After university, I trained as a psychotherapist in London. Throughout my training, I continued seeing Ruth. She remained supportive and encouraging, although she warned me to be realistic about the path I was undertaking: “It’s no walk in the park” was how she put it. She was right. Working with patients, getting my hands dirty—well, it proved far from comfortable.
I remember my first visit to a secure psychiatric unit. Within a few minutes of my arrival, a patient had pulled down his pants, squatted, and defecated in front of me. A stinking pile of shit. And subsequent incidents, less stomach-churning but just as dramatic—messy botched suicides, attempts at self-harm, uncontained hysteria and grief—all felt more than I could bear. But each time, somehow, I drew on hitherto untapped resilience. It got easier.

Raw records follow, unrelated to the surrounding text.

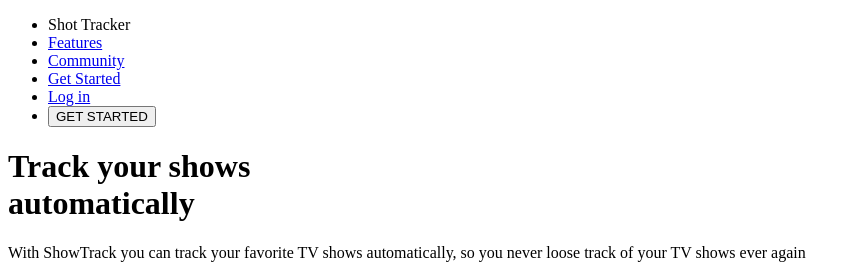
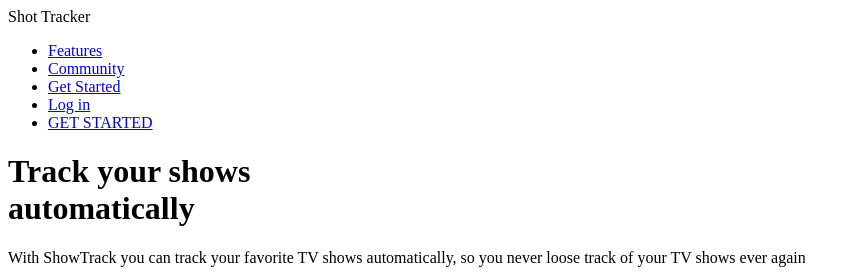
Before and after one commit to van-yog/FrontEnd-HTML, a plain HTML site: page index.html in a window 1280 px wide. Shown: the top 275 px of the page, without its empty margins (0-860 px from the left). Drawn offline with Linux system fonts and the light colour scheme.

Commit message:
edit index.html at GitHub

```diff
--- a/index.html
+++ b/index.html
@@ -9,13 +9,13 @@
 
 	<body>
 		<header>
+			<span>Shot Tracker</span>
 		<ul>
-			<li>Shot Tracker</li>
 			<li><a href="features.html">		Features</a></li>
 			<li><a href="community.html">		Community</a></li>
 			<li><a href="GetStarted.html">	 	Get Started</a></li>
-			<li><a href="LogIn.html">		  	Log in</a></li>
-			<li><a href="button.html"><button>	GET STARTED</button></a></li>
+			<li><a href="LogIn.html">		Log in</a></li>
+			<li><a href="GetStarted.html">		GET STARTED</a></li>
 		</ul>
 		</header>
 
@@ -31,9 +31,9 @@
 		<ul>
 			<li><a href="Netflix.html">	<img src="img/Netflix.jpg" 	width="16" alt="Netflix"></a></li>
 			<li><a href="Apple.html">	<img src="img/Apple.jpg" 	width="16" alt="Apple"></a></li>
-			<li><a href="Androids.html"><img src="img/Androids.jpg" width="16" alt="Android"></a></li>
+			<li><a href="Androids.html">	<img src="img/Androids.jpg" 	width="16" alt="Android"></a></li>
 			<li><a href="Windows.html">	<img src="img/Windows.jpg" 	width="16" alt="Windows"></a></li>
-			<li><a href="Synology.html"><img src="img/Synology.jpg" width="16" alt="Synology"></a></li>
+			<li><a href="Synology.html">	<img src="img/Synology.jpg" 	width="16" alt="Synology"></a></li>
 		</ul>
 
 		<img src="BigPhone.jpg" alt="BigPhone">
```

It’s odd how quickly one adapts to the strange new world of a psychiatric unit. You become increasingly comfortable with madness—and not just the madness of others, but your own. We’re all crazy, I believe, just in different ways.